Biology for Endurance Riders and their Horses

Biology for Endurance

I have a question for you, my Dear Reader. Over the years I’ve done a number of posts about biology concepts that I thought were interesting and relevant to endurance. I firmly believe that if you understand the underlying biological concept, you as a rider and manager of your horse can think through the methods and products out there and make an informed decision on what you want to use and try.

Mugwumps posted something very interesting recently on “trainer brain”.  Basically, she was about to share with a client something she had recently discovered about her client’s horse that was going to FIX an issue and totally revolutionized some of her training thoughts and methods..........and the client was all like “that’s great. I love that you fix the horse and I trust you to do it, and I’m happy that you are going to do it, and while I love horses, I want to ride and enjoy my horses”.  The client enjoyed riding horses and being with the horse etc.....but didn’t particularly care about the nuts and bolts of how to train and thinking through all the training “stuff” and the “method behind the madness”. 

I had to laugh when I read the post because I immediately saw that I have “vet brain”.  It isn’t enough for me to know what is wrong and what I have to do to fix it.  I have to know the HOW and the WHY behind it.  In fact, I barely care about the WHAT unless I know the WHY AND HOW.  And yes, I completely get that there are a substantial portion of my readers, that while they love endurance, love conditioning, and love their not particularly care about the biology and magic behind what they are doing.  In fact, that might be one of the reasons I’m not sure I can do clinical medicine for any length of time, because so many clients are just going to want to know the what and the fix....and I find that so unfulfilling.  :(

I think that a larger proportion of endurance riders care about the WHY and HOW than the equestrian population at large, but I don’t fool myself that all of you are quite as obsessed as I am.........but my hope is that in these “essential biology concepts for endurance riders” posts that there is a tidbit or two for everyone to enjoy matter how much or little you care about the WHY and the HOW.

As a complete side note, I am curious where my readers fall on the spectrum.....Do you care a lot of HOW/WHY?  Somewhat?  Not usually at all? Post in the comments.....

But, somehow we have wandered off the subject of the post!  I had a question for my Readers and it was NOT whether you particularly cared about biology......In fact, on further reflection I may want to remain in blissful ignorance of the particular answer...
Someday I want to redo those biology concept posts, update with necessary with current references, and put them into one place where it is easy to find and reference the information. While that project probably won’t happen for a while, I am wondering whether there are any biological mysteries that I haven’t covered and that you are curious about? 

Here’s some of the topics I’ve covered in the past in various detail, along with some questions that I’ve been asked that are in the draft pile. 

Heat Conditioning (Metabolics)

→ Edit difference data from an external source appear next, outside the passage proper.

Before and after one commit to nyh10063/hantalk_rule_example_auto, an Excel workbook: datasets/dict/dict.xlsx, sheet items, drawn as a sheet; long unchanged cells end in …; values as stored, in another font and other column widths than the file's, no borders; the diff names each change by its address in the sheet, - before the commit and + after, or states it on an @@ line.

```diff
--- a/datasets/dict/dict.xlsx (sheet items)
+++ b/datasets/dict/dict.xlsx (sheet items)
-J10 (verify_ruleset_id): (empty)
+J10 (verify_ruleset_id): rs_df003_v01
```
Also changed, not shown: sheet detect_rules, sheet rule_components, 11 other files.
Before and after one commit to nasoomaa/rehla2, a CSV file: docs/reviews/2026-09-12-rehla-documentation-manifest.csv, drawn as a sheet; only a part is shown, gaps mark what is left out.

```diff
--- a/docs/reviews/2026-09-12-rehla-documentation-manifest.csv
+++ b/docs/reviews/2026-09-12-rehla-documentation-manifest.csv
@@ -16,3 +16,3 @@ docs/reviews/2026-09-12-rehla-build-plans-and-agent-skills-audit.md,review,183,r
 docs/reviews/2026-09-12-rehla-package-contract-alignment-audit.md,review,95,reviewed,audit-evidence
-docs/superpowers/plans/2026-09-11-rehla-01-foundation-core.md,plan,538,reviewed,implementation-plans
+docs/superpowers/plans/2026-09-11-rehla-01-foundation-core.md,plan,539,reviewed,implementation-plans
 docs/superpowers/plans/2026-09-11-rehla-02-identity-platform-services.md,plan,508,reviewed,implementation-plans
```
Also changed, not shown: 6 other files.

Hydration (Nutrition)

Antioxidants, including vit E and Selenium (Nutrition)

Hay, oil, and all that other “stuff” (Nutrition)

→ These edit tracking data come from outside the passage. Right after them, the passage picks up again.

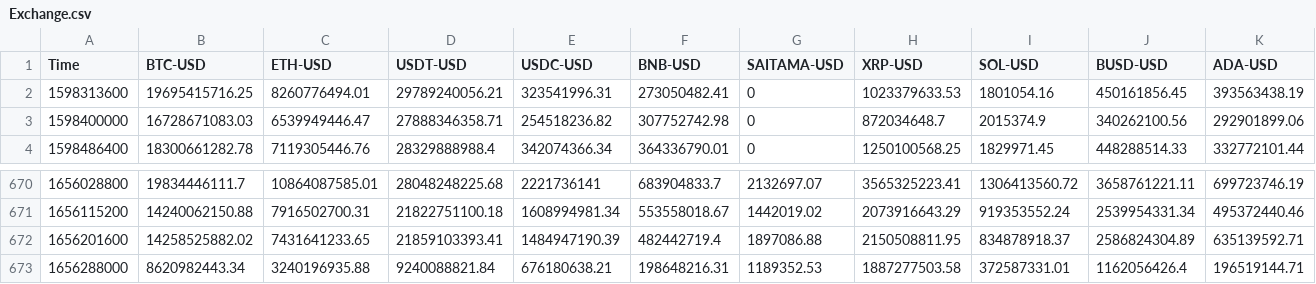
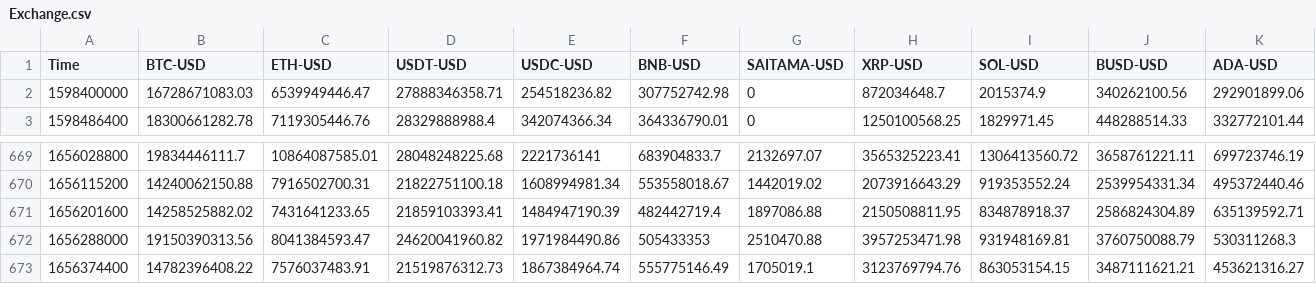
Before and after one commit to yatharth811/BitGo, a CSV file: main/Exchange.csv, drawn as a sheet; only a part is shown, gaps mark what is left out; removed rows and columns are numbered as before the commit, all else as after; rows hold the shown columns only; the diff covers the shown part only; the diff names each change by its address in the sheet, - before the commit and + after, or states it on an @@ line.

Commit message:
updates for single volume exchange

```diff
--- a/main/Exchange.csv
+++ b/main/Exchange.csv
-row 2: 1598313600 | 19695415716.25 | 8260776494.01 | 29789240056.21 | 323541996.31 | 273050482.41 | 0 | 1023379633.53 | 1801054.16 | 450161856.45 | 393563438.19
-B672 (BTC-USD): 8620982443.34
+B672 (BTC-USD): 19150390313.56
-C672 (ETH-USD): 3240196935.88
+C672 (ETH-USD): 8041384593.47
-D672 (USDT-USD): 9240088821.84
+D672 (USDT-USD): 24620041960.82
-E672 (USDC-USD): 676180638.21
+E672 (USDC-USD): 1971984490.86
-F672 (BNB-USD): 198648216.31
+F672 (BNB-USD): 505433353
-G672 (SAITAMA-USD): 1189352.53
+G672 (SAITAMA-USD): 2510470.88
-H672 (XRP-USD): 1887277503.58
+H672 (XRP-USD): 3957253471.98
-I672 (SOL-USD): 372587331.01
+I672 (SOL-USD): 931948169.81
-J672 (BUSD-USD): 1162056426.4
+J672 (BUSD-USD): 3760750088.79
-K672 (ADA-USD): 196519144.71
+K672 (ADA-USD): 530311268.3
+row 673: 1656374400 | 14782396408.22 | 7576037483.91 | 21519876312.73 | 1867384964.74 | 555775146.49 | 1705019.1 | 3123769794.76 | 863053154.15 | 3487111621.21 | 453621316.27
```
Also changed, not shown: 22 edited cells elsewhere in this file, main/historicalPrices.csv, main/hourlyExchangeVolume.csv, 6 other files.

Fascinating muscle and joint factoids (Musculoskeletal)

Tendon conditioning and repair (Musculoskeletal)

Bone conditioning, repair, and fractures (Musculoskeletal)

The hoof - structure, growth, and function (Dermatology)

What’s up with the grey horses (Oncology)

Magic spleens (Hematology)

Are arabs really better at this endurance thing (Genetics)

NSAIDs (Pharmacology)

Balance and soundness - Design of the back and response to pressure (biomechanics)

Lyme disease (Infectious disease)

Rabies (Infectious Disease)

West Nile (Infectious Disease)

Testing the Test (Diagnostics)

Stress response - running out the stress

 The Immune system - an introduction

Filling: what is it, what does it mean, and how does wrapping help? (Inflammatory/Immunology)

Locomotion: jumping, weight carried, and other size dependent biomechanics.


  1. Yes, more bio/endurance nerd posts please!

  2. Ugh. On rereading the post I forgot to go back and edit the mugwump reference. Basically the client just wanted the trainer to fix the horse, but didn't want to know the details or the why because it just didn't interest her even though she was an excellent equestrian and loves her horses.

    Ok! More biology posts coming up! And some day a book illustrated with cartoons :-)

  3. Yes - more, please! Love it...

  4. Love the biology stuff, I'm still mulling over the bone remodeling post...

    I've always heard that working a horse on hard footing can cause problems like ringbone. If the horse is conditioned over time to be used to working on hard ground would this still be true?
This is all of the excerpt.